The Colorado Avalanche were one of the best stories in hockey during the 2013-14 campaign. Fresh off a draft where they took Nathan MacKinnon with the No. 1 overall pick (no seriously, someone other than Edmonton had the No. 1 overall pick), they immediately shot all the way up the standings and won their division with a 52-22-8 record. Actually, they weren’t that far from taking home the Presidents’ Trophy.
Last season? Not so much.
The Avs stumbled out of the gate, winning just three of their first 14 games. And then they just kept struggling. When the dust had settled, Patrick Roy’s squad sat at 39-31-12 — not awful, but still enough of a drop-off to slide them all the way to last place in the ultra-competitive Central Division.
What exactly was the difference between the two seasons?
There were a number of factors at play, from seemingly everything going right for the club in the 2013-14 campaign, to MacKinnon slogging through his version of a sophomore slump (still 38 points in 64 games though) and Erik Johnson missing nearly half of the 2014-15 season. One stat in particular stood out though: in 2013-14, Colorado was a plus-30 in goal differential. Last season, that number flipped all the way to minus-8.

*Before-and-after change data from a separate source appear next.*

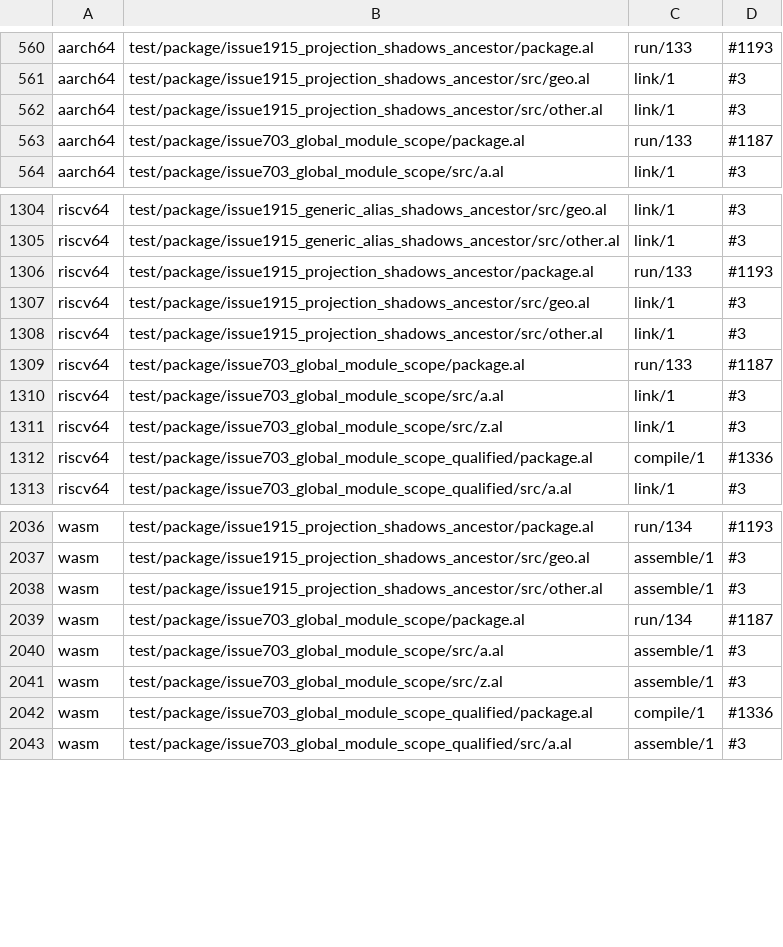
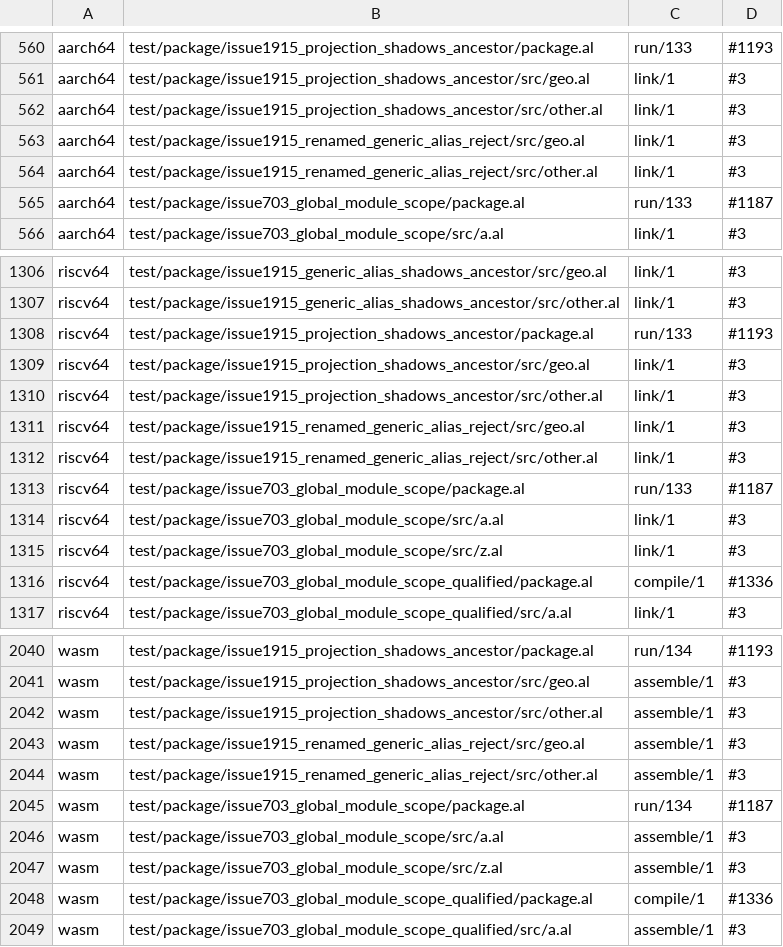
Before and after one commit to alatyr-programming-language/compiler, a TSV file: scripts/known-deviations.tsv, drawn as a sheet; only a part is shown, gaps mark what is left out; the diff names each change by its address in the sheet, - before the commit and + after, or states it on an @@ line.

Commit message:
fix(sema): refuse a call through an alias that renames a generic
Review of #1919 found that a bare call through a binding that renames a
generic function and shadows an ancestor's name (`f := other::h` in
`geo::child`, with `geo` declaring its own generic `f`) passed `check`
and then failed at the linker with no location: `undefined reference
to 'other__h'`, rc 14. `lower::generic_decl_of` walks the generic by
the call's name and cannot instantiate `other::h` under the name `f`.

`check` now refuses that call, located at the call, citing #1920, the
issue for real support. `sema_bare_call_scan` returns the binding it
read the call through (`SemaBareCall.via`), so the refusal asks the
same resolver rather than a second copy. The diagnostic is a third
call-binding class (marker 6916000000000000000, below CT), decoded by
the existing call-binding helpers, so neither renderer changes shape.
A renaming alias of a non-generic function still runs (42), and a
same-name generic alias still runs (42).

Fixture `test/package/issue1915_renamed_generic_alias_reject`, held by
`run_pkg_check_build_located` in scripts/package_cli_test.sh (check and
build, exact located line, needle absent from the fixture source).
Parent cbc4e1a5 Stage1 on omen: check rc 0, build rc 14 at the linker.
This head's Stage1: check rc 1 and build rc 1, both printing the
located refusal at line 2 in geo__child. The six twin rows of its two
entry-less module files are added to scripts/known-deviations.tsv
under #3, the same shape as the sibling #1915 fixtures.

```diff
--- a/scripts/known-deviations.tsv
+++ b/scripts/known-deviations.tsv
+row 563: aarch64 | test/package/issue1915_renamed_generic_alias_reject/src/geo.al | link/1 | #3
+row 564: aarch64 | test/package/issue1915_renamed_generic_alias_reject/src/other.al | link/1 | #3
+row 1311: riscv64 | test/package/issue1915_renamed_generic_alias_reject/src/geo.al | link/1 | #3
+row 1312: riscv64 | test/package/issue1915_renamed_generic_alias_reject/src/other.al | link/1 | #3
+row 2043: wasm | test/package/issue1915_renamed_generic_alias_reject/src/geo.al | assemble/1 | #3
+row 2044: wasm | test/package/issue1915_renamed_generic_alias_reject/src/other.al | assemble/1 | #3
```
Also changed, not shown: 9 other files.
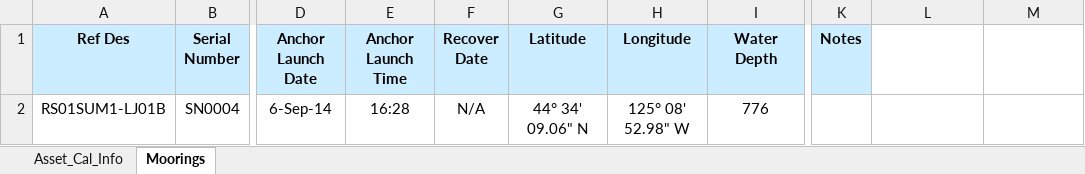
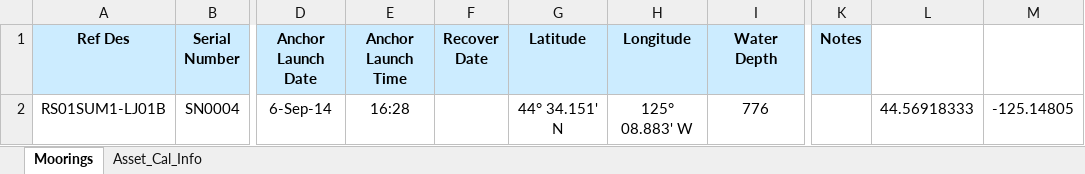
Before and after one commit to oceanobservatories/ingestion-csvs, an Excel workbook: RS01SUM1/Omaha_Cal_Info_RS01SUM1_00001.xlsx, sheet Moorings, drawn as a sheet; only a part is shown, gaps mark what is left out; values as stored, in another font and other column widths than the file's, no borders; charts and pictures not drawn; the diff names each change by its address in the sheet, - before the commit and + after, or states it on an @@ line.

```diff
--- a/RS01SUM1/Omaha_Cal_Info_RS01SUM1_00001.xlsx (sheet Moorings)
+++ b/RS01SUM1/Omaha_Cal_Info_RS01SUM1_00001.xlsx (sheet Moorings)
@@ sheet tab order changed: Moorings | Asset_Cal_Info @@
-F2 (Recover Date): N/A
+F2 (Recover Date): (empty)
-G2 (Latitude): 44° 34' 09.06" N
+G2 (Latitude): 44° 34.151' N
-H2 (Longitude): 125° 08' 52.98" W
+H2 (Longitude): 125° 08.883' W
-L2: (empty)
+L2: 44.56918333
-M2: (empty)
+M2: -125.14805
```
Also changed, not shown: sheet Asset_Cal_Info, charts or pictures, RS01SBPD/Omaha_Cal_Info_RS01SBPD_00001.xlsx, RS01SBPS/Omaha_Cal_Info_RS01SBPS_00001.xlsx, 17 other files.
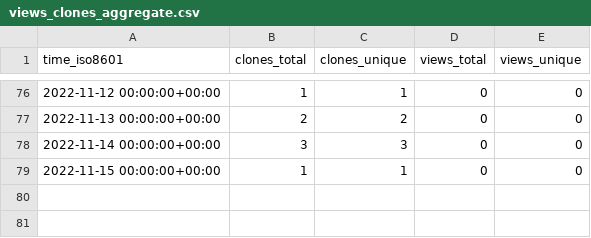
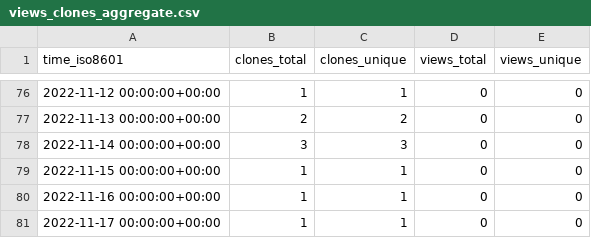
Before and after one commit to qzc438/academic-kickstart, a CSV file: qzc438/academic-kickstart/ghrs-data/views_clones_aggregate.csv, drawn as a sheet; only a part is shown, gaps mark what is left out; the diff names each change by its address in the sheet, - before the commit and + after, or states it on an @@ line.

```diff
--- a/qzc438/academic-kickstart/ghrs-data/views_clones_aggregate.csv
+++ b/qzc438/academic-kickstart/ghrs-data/views_clones_aggregate.csv
+row 80: 2022-11-16 00:00:00+00:00 | 1 | 1 | 0 | 0
+row 81: 2022-11-17 00:00:00+00:00 | 1 | 1 | 0 | 0
```
Also changed, not shown: 1 other file.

Some of that hinges on the offense, as the scoring up front dropped off for a variety of reasons. But the defense and goaltending weren’t quite as strong either. Semyon Varlamov was a finalist for the Vezina Trophy in 2014. Last season, he won 13 fewer games, while watching his goals against average rise and his save percentage dip a little.
The Avalanche are tied to Varlamov, as he’s signed through the 2018-19 campaign, and they’re happy to have him between the pipes. What they can alter a little though is the blue line, and they’ve done just that this summer. In fact, there are three very realistic reasons for optimism that Colorado might be stronger on the back end in 2015-16.
1. Erik Johnson’s Health
As noted earlier, the 27-year old defender was sidelined for essentially the second half of last season. A knee issue ended his year on January 21, but he’s fully recovered now and should be good to go.
When trying to forecast a team’s outlook going forward, you can’t predict which players are going to get hurt, so you sort of just have to assume they’ll be healthy until proven otherwise. And if that’s the case with Johnson, it’s already a clear upgrade over where this group was last season. Remember, we’re talking about a former No. 1 overall pick (2006, by St. Louis) and half of the Avs’ top-two pairing.
He was leading the club in ice time (24:35 per game) before he went down, and was also producing some solid offensive numbers (23 points in 47 games) in addition to his tireless work on the defensive end.
2. Francois Beauchemin’s Veteran Presence
The criticism of Colorado’s decision to give the aging D-man a three-year deal is fairly simple: by the third year, he’ll be 37. Some players — particularly defensemen — are still going strong well into their late 30’s, so there might not be an issue at all. But there are no guarantees.
In the present, however, it’s easy to see how this move could help the Avs considerably. Francois Beauchemin is a rugged, all-around blueliner who brings a good amount of quality experience to a pretty young roster and will likely make up the second half of that top pairing with Johnson. He knows what it takes to win in this league, and he’s still capable of doing it.
Plus, he offers strong leadership qualities. That’s a nice addition, both to the locker room and the defense corps.
3. Nikita Zadorov’s Arrival
Along with Mikhail Grigorenko, Zadorov was the centerpiece coming back from Buffalo in the deal that sent Ryan O’Reilly to the Buffalo Sabres in June. At 6’5″ and 230 pounds, the former first-rounder (No. 16 overall in 2013) is tough to miss on the ice. And his upside as a physical defender that can also move the puck was obviously enticing to a Colorado team looking to rejuvenate the back end.
Some feel a top-four spot alongside Tyson Barrie is in Zadorov’s future — perhaps as soon as this year. Even if he doesn’t make the big club out of camp, he’s still just 20 years old. Generally speaking, that’s young for an NHL defenseman expected to play those kind of minutes, so it’s not as if he’d be behind schedule.
If he is able to step in and contribute this season though, that could provide a huge boost for the Avalanche. In other words, it’s one of three pretty clear ways this defense could be better than it was just a year ago.